“Having the opportunity to win a national championship with my friends and the relationship I have with the coaching staff was very impactful on my decision,” Monk released in a statement on Twitter.
Tai Wynyard, F, 6-9, 230
Wynyard is a 6-9, 230-pound forward. The Auckland, New Zealand native, who was a part of the World Select Team that edged the USA Junior National Select Team at the 2015 Nike Hoop Summit, is a physically imposing forward who does his best damage around the basket.
“With Tai, you’re talking about a 6-9 physical athlete who is not afraid to get physical,” Calipari said. “He has good skills. The most exciting part is what he’s done with his country’s national team. Everybody that’s watched him recently has said, ‘Man has he gotten better. He’s competing at a high level.’ They’ve never seen him as physically fit. Tai is totally different than any player we have.”
Wynyard played with the New Zealand senior national team in the summer of 2014 and was the first commit in the 2016 class.

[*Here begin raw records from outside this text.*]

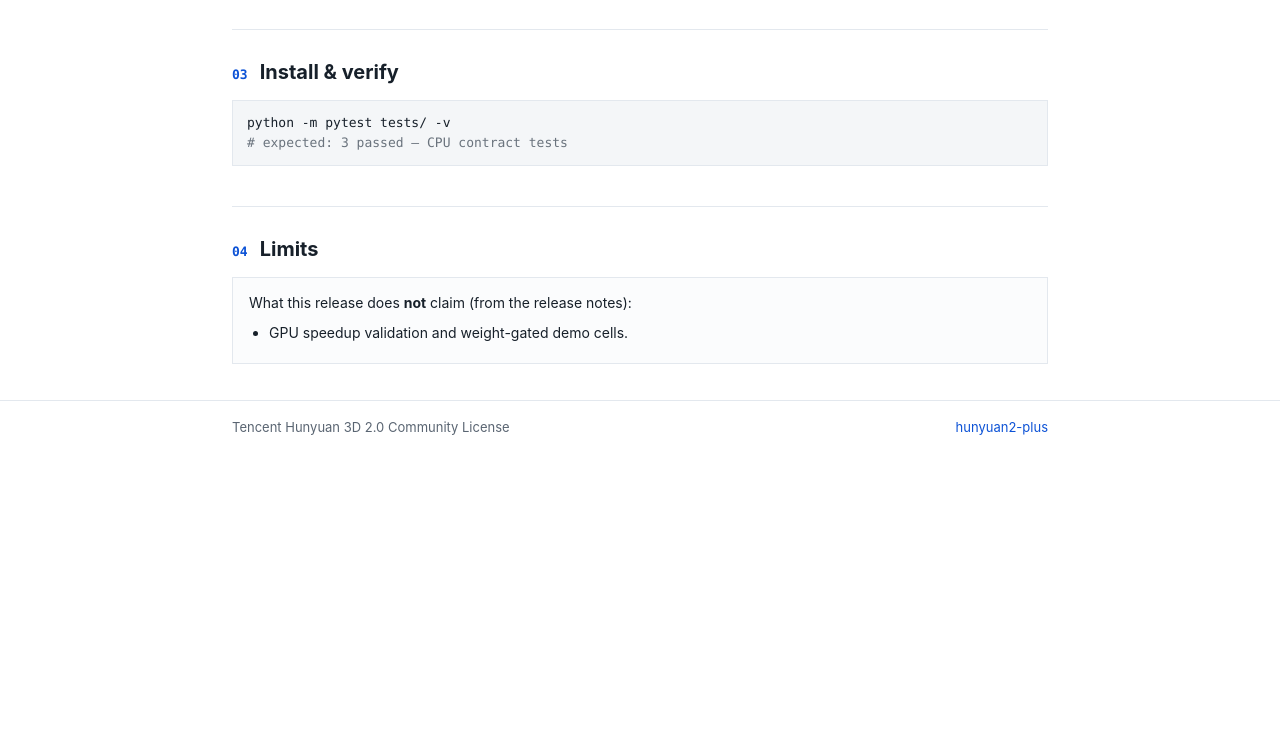
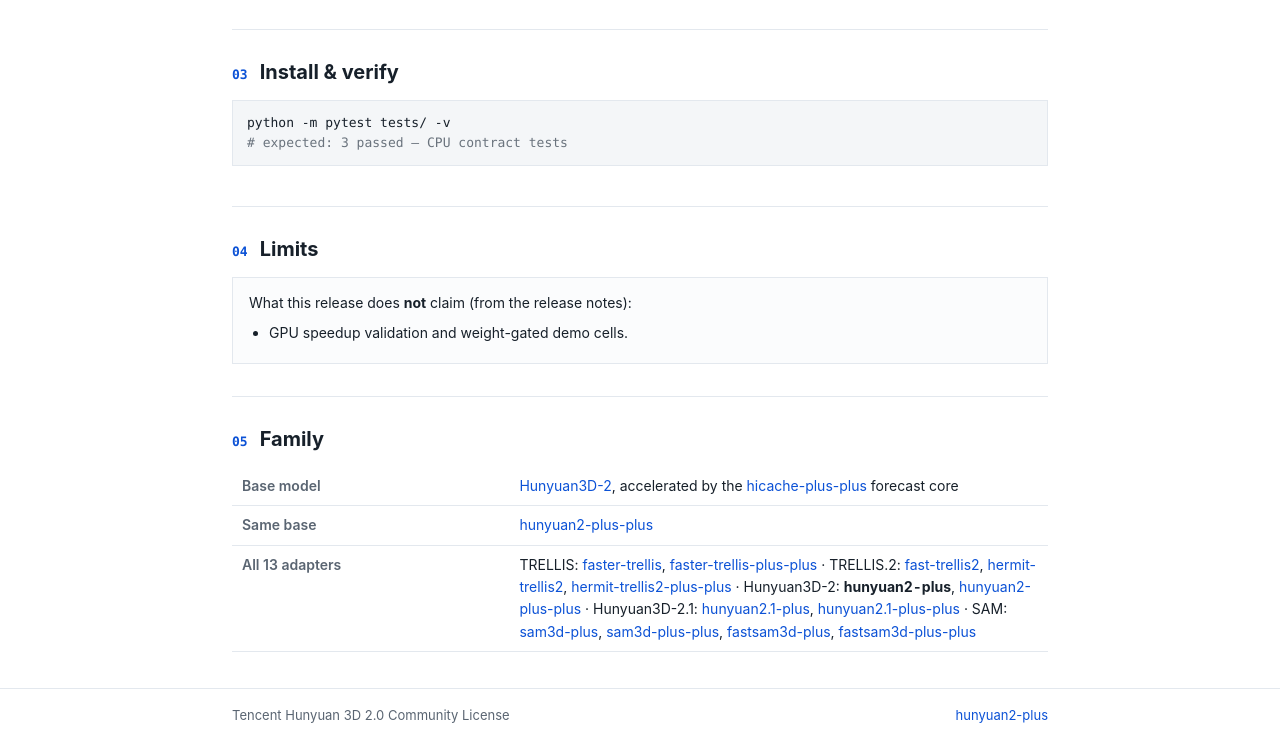
Before and after one commit to Archerkattri/hunyuan2-plus, a plain HTML site: page index.html in a window 1280 px wide. Shown: the part 1733-2489 px from the top of the page. Before the commit the page ends 2201 px from the top, so only its background shows below. Drawn offline with Linux system fonts and the light colour scheme.

Commit message:
content: add Family section (base, siblings, core links)

```diff
--- a/index.html
+++ b/index.html
@@ -84,6 +84,13 @@
   <section><div class="sec-head"><span class="sec-num">04</span><h2>Limits</h2></div>
     <div class="limits"><p style="margin:0">What this release does <b>not</b> claim (from the release notes):</p><ul><li>GPU speedup validation and weight-gated demo cells.</li></ul></div>
   </section>
+  <section><div class="sec-head"><span class="sec-num">05</span><h2>Family</h2></div>
+    <table class="ev">
+<tr><th>Base model</th><td><a href="https://github.com/Tencent-Hunyuan/Hunyuan3D-2">Hunyuan3D-2</a>, accelerated by the <a href="https://archerkattri.github.io/hicache-plus-plus/">hicache-plus-plus</a> forecast core</td></tr>
+<tr><th>Same base</th><td><a href="https://archerkattri.github.io/hunyuan2-plus-plus/">hunyuan2-plus-plus</a></td></tr>
+<tr><th>All 13 adapters</th><td>TRELLIS: <a href="https://archerkattri.github.io/faster-trellis/">faster-trellis</a>, <a href="https://archerkattri.github.io/faster-trellis-plus-plus/">faster-trellis-plus-plus</a> · TRELLIS.2: <a href="https://archerkattri.github.io/fast-trellis2/">fast-trellis2</a>, <a href="https://archerkattri.github.io/hermit-trellis2/">hermit-trellis2</a>, <a href="https://archerkattri.github.io/hermit-trellis2-plus-plus/">hermit-trellis2-plus-plus</a> · Hunyuan3D-2: <b>hunyuan2-plus</b>, <a href="https://archerkattri.github.io/hunyuan2-plus-plus/">hunyuan2-plus-plus</a> · Hunyuan3D-2.1: <a href="https://archerkattri.github.io/hunyuan2.1-plus/">hunyuan2.1-plus</a>, <a href="https://archerkattri.github.io/hunyuan2.1-plus-plus/">hunyuan2.1-plus-plus</a> · SAM: <a href="https://archerkattri.github.io/sam3d-plus/">sam3d-plus</a>, <a href="https://archerkattri.github.io/sam3d-plus-plus/">sam3d-plus-plus</a>, <a href="https://archerkattri.github.io/fastsam3d-plus/">fastsam3d-plus</a>, <a href="https://archerkattri.github.io/fastsam3d-plus-plus/">fastsam3d-plus-plus</a></td></tr>
+    </table>
+  </section>
 </main>
 <footer><div class="wrap"><span>Tencent Hunyuan 3D 2.0 Community License</span><span></span><span style="margin-left:auto"><a href="https://github.com/Archerkattri/hunyuan2-plus">hunyuan2-plus</a></span></div></footer>
 </body>
```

“Kentucky seemed like the best fit for me,” Wynyard told the Courier-Journal in January. “They are going to push you to their max no matter who you are or what you do. If you are the best player in the country or the world, they’re going to push you. That’s the thing that really got to me. No other college really said that to me, and that’s why I chose them.”